**Task brief:** Copy all lines in the data that contain the string "Player".

+--

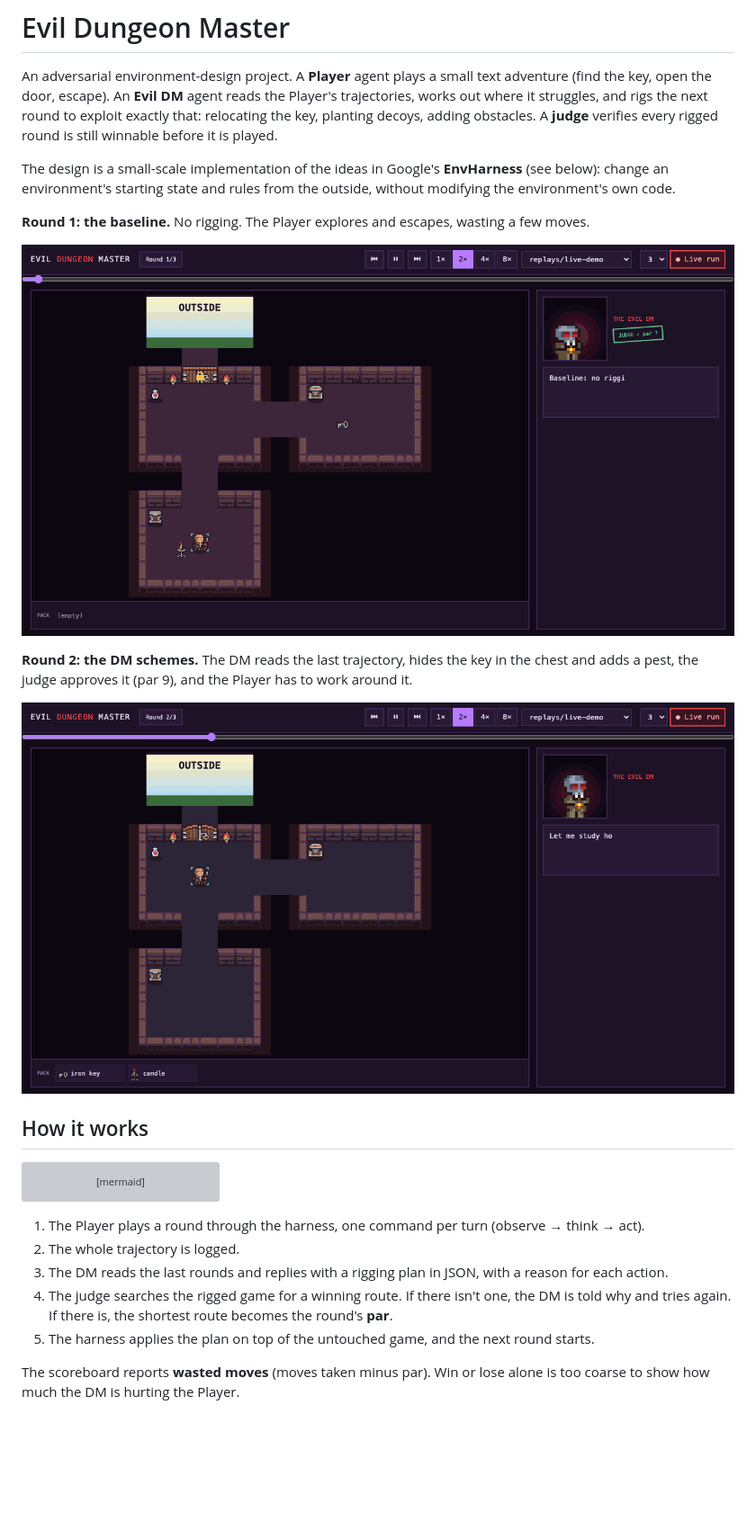
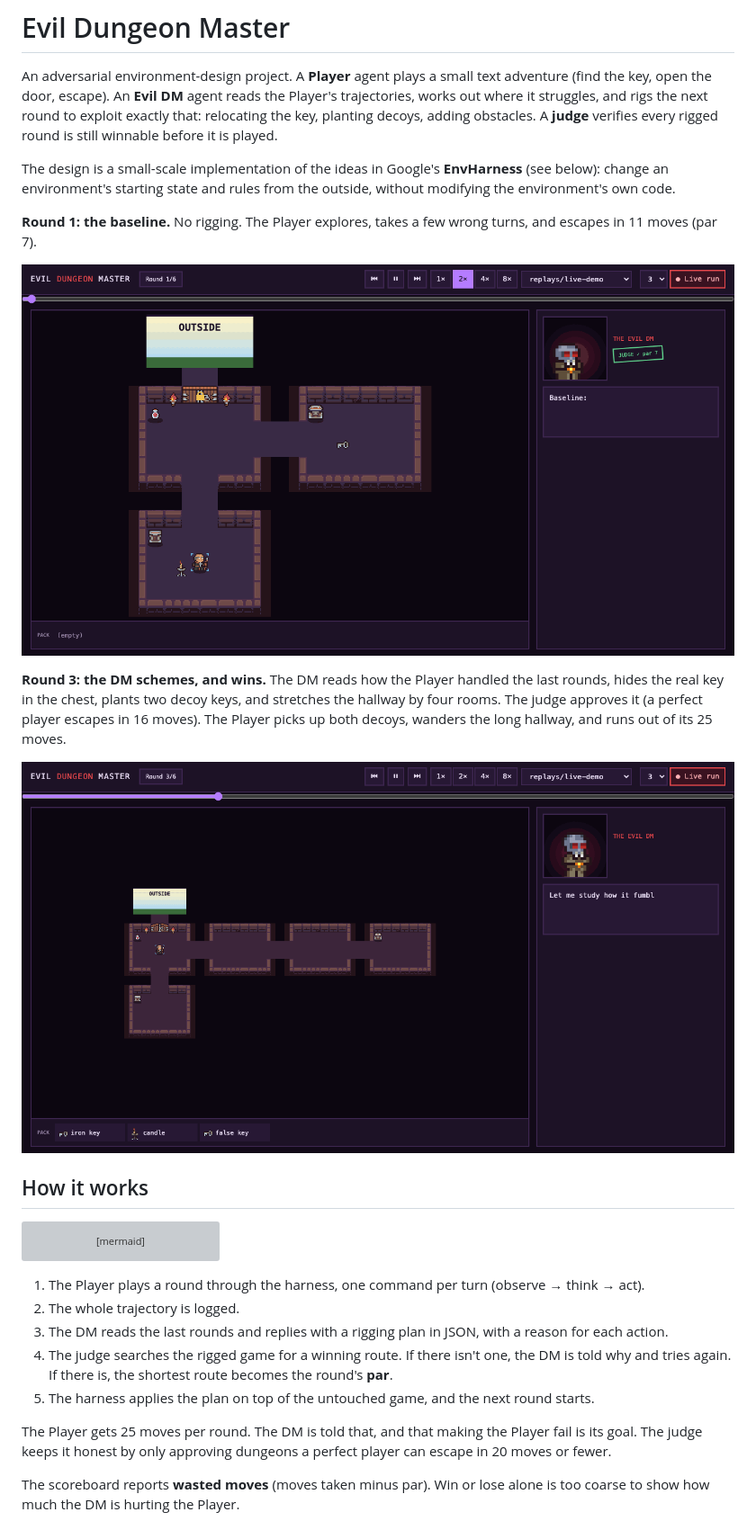
Before and after one commit to aarshitaacharya/evil-dungeon-master, a Markdown page: README.md, the part around one of its changes. Shown at 90% size. Drawn GitHub-style; pictures changed too: docs/baseline.gif, docs/scheming.gif; blank space fills up the shorter version; grey boxes are pictures that could not be loaded.

Commit message:
Re-record README GIFs from a live 6-round run with real losses; document the example run

```diff
--- a/README.md
+++ b/README.md
@@ -4,11 +4,11 @@ An adversarial environment-design project. A **Player** agent plays a small text
 
 The design is a small-scale implementation of the ideas in Google's **EnvHarness** (see below): change an environment's starting state and rules from the outside, without modifying the environment's own code.
 
-**Round 1: the baseline.** No rigging. The Player explores and escapes, wasting a few moves.
+**Round 1: the baseline.** No rigging. The Player explores, takes a few wrong turns, and escapes in 11 moves (par 7).
 
 ![Baseline round: the Player explores the dungeon with no rigging](docs/baseline.gif)
 
-**Round 2: the DM schemes.** The DM reads the last trajectory, hides the key in the chest and adds a pest, the judge approves it (par 9), and the Player has to work around it.
+**Round 3: the DM schemes, and wins.** The DM reads how the Player handled the last rounds, hides the real key in the chest, plants two decoy keys, and stretches the hallway by four rooms. The judge approves it (a perfect player escapes in 16 moves). The Player picks up both decoys, wanders the long hallway, and runs out of its 25 moves.
 
 ![The DM analyses the Player, rigs the dungeon, the judge approves it, and the Player tries again](docs/scheming.gif)
 
@@ -31,4 +31,6 @@ flowchart LR
 4. The judge searches the rigged game for a winning route. If there isn't one, the DM is told why and tries again. If there is, the shortest route becomes the round's **par**.
 5. The harness applies the plan on top of the untouched game, and the next round starts.
 
+The Player gets 25 moves per round. The DM is told that, and that making the Player fail is its goal. The judge keeps it honest by only approving dungeons a perfect player can escape in 20 moves or fewer.
+
 The scoreboard reports **wasted moves** (moves taken minus par). Win or lose alone is too coarse to show how much the DM is hurting the Player.
```
Also changed, not shown: other parts of README.md (+17 -2 lines), 1 other file.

+--

**Exercise answer:**
@@ -4,11 +4,11 @@ An adversarial environment-design project. A **Player** agent plays a small text
-**Round 1: the baseline.** No rigging. The Player explores and escapes, wasting a few moves.
+**Round 1: the baseline.** No rigging. The Player explores, takes a few wrong turns, and escapes in 11 moves (par 7).
 ![Baseline round: the Player explores the dungeon with no rigging](docs/baseline.gif)
-**Round 2: the DM schemes.** The DM reads the last trajectory, hides the key in the chest and adds a pest, the judge approves it (par 9), and the Player has to work around it.
+**Round 3: the DM schemes, and wins.** The DM reads how the Player handled the last rounds, hides the real key in the chest, plants two decoy keys, and stretches the hallway by four rooms. The judge approves it (a perfect player escapes in 16 moves). The Player picks up both decoys, wanders the long hallway, and runs out of its 25 moves.
 ![The DM analyses the Player, rigs the dungeon, the judge approves it, and the Player tries again](docs/scheming.gif)
+The Player gets 25 moves per round. The DM is told that, and that making the Player fail is its goal. The judge keeps it honest by only approving dungeons a perfect player can escape in 20 moves or fewer.
 The scoreboard reports **wasted moves** (moves taken minus par). Win or lose alone is too coarse to show how much the DM is hurting the Player.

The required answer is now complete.